On December 10, 1948, the United Nations proclaimed The Universal Declaration of Human Rights. A collaborative team of illustrators including John Burningham, Bob Graham and Peter Sís, Alan Lee, and many others created illustrations to accompany the text, which sets forth the articles in the declaration in simple, clear words that are meaningful for children.
Lillian’s Right to Vote: A Celebration of the Voting Rights Act of 1965 Jonah Winter, illustrated by Shane W. Evans. The elderly Lillian climbs a hill to vote for the first time. As she climbs she recalls the history of her family and African-Americans in her country and all it took to get to this point.
One Plastic Bag: Isatou Ceesay and the Recycling Women of the Gambia by Miranda Paul, illustrated by Elizabeth Zunon. This story is based on the true story of women and will help you discuss how environmental and social justice are intrinsically linked. When Isatou noticed that plastic bags do not degrade like traditional baskets when discarded, she came up with a plan to return beauty to her home and help the economic situation of her neighbors. Together, the women crocheted plastic strips into small purses to sell at the market. This book is a good lesson on how communities can take action on their own, as well as pursuing more widespread measures through legislation.
A is for Activist by Innosanto Nagara. A board book that's not just for babies! With a fun sense of humor, this alphabet book introduces kids to the idea that life may not be all about acquiring the latest Thomas Train. I was worried this book would be annoyingly didactic, but the rhymes and wit make this introduction to social justice a worthwhile read. The book teaches generosity, compassion, consideration for others. Use the book as a starting point for further discussions about the topics. Counting on Community is a companion book which turns a simple counting book into an inspiring call to action.

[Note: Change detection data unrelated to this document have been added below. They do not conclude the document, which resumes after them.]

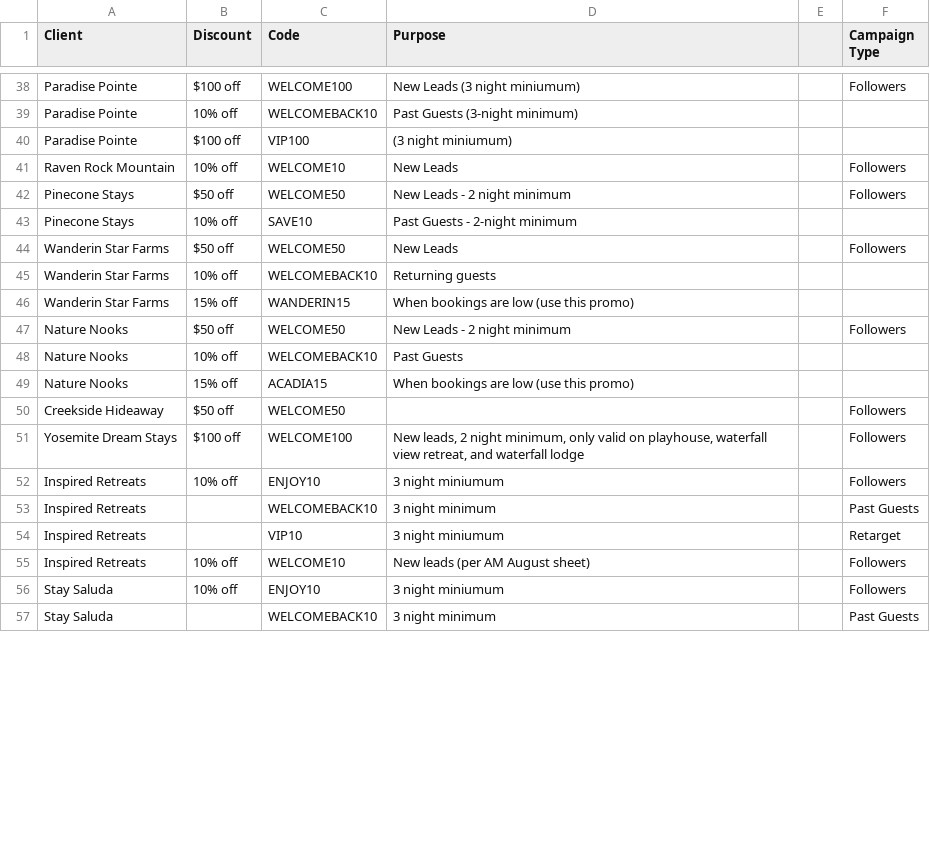
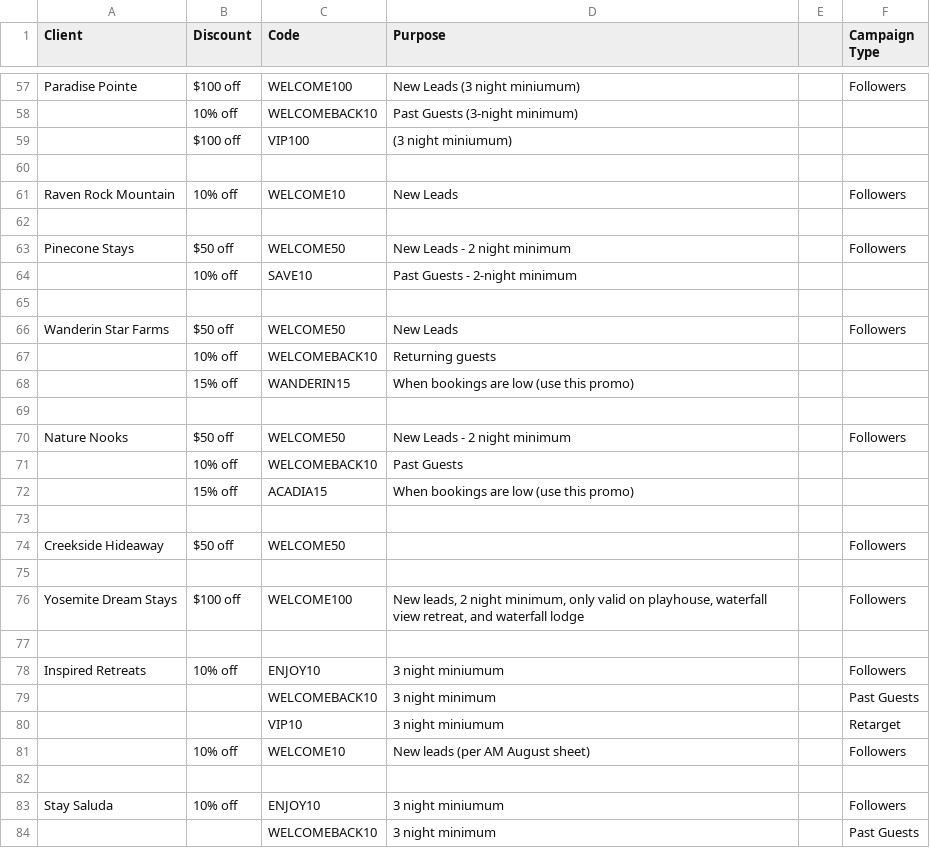
Before and after one commit to hiddengem-webteam/ads-roi-dashboard, a CSV file: data/promo-codes.csv, drawn as a sheet; only a part is shown, gaps mark what is left out; addresses are those after the commit; the diff covers the shown part only; the diff names each change by its address in the sheet, - before the commit and + after, or states it on an @@ line.

```diff
--- a/data/promo-codes.csv
+++ b/data/promo-codes.csv
-A58:A59 (Client): Paradise Pointe
+A58:A59 (Client): (empty)
+row 60: (empty)
+row 62: (empty)
-A64 (Client): Pinecone Stays
+A64 (Client): (empty)
+row 65: (empty)
-A67:A68 (Client): Wanderin Star Farms
+A67:A68 (Client): (empty)
+row 69: (empty)
-A71:A72 (Client): Nature Nooks
+A71:A72 (Client): (empty)
+row 73: (empty)
+row 75: (empty)
+row 77: (empty)
-A79:A81 (Client): Inspired Retreats
+A79:A81 (Client): (empty)
+row 82: (empty)
-A84 (Client): Stay Saluda
+A84 (Client): (empty)
```
Also changed, not shown: 59 added rows, 1 removed row and 57 edited cells elsewhere in this file, 9 other files.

Passage to Freedom: The Sugihara Story by Ken Mochizuki, illustrated by Dom Lee. This is an amazing, true story. The narrator is a boy whose father is the Japanese ambassador in Lithuania during World War II. One day, hundreds of Jewish refugees start showing up at the embassy asking for visas to Japan so they can escape the Nazis. They hope to get to Japan so they could move on to another country safely. Three times, the boy's father asks permission from Japan to issue the visas, and 3 times the answer is, "No." However, the father still decides to do the right thing. I particularly like how the boy's father includes him in the events, saying, "My father always took the time to explain everything to me." The afterword by the author, describing what happened in later years, is fascinating.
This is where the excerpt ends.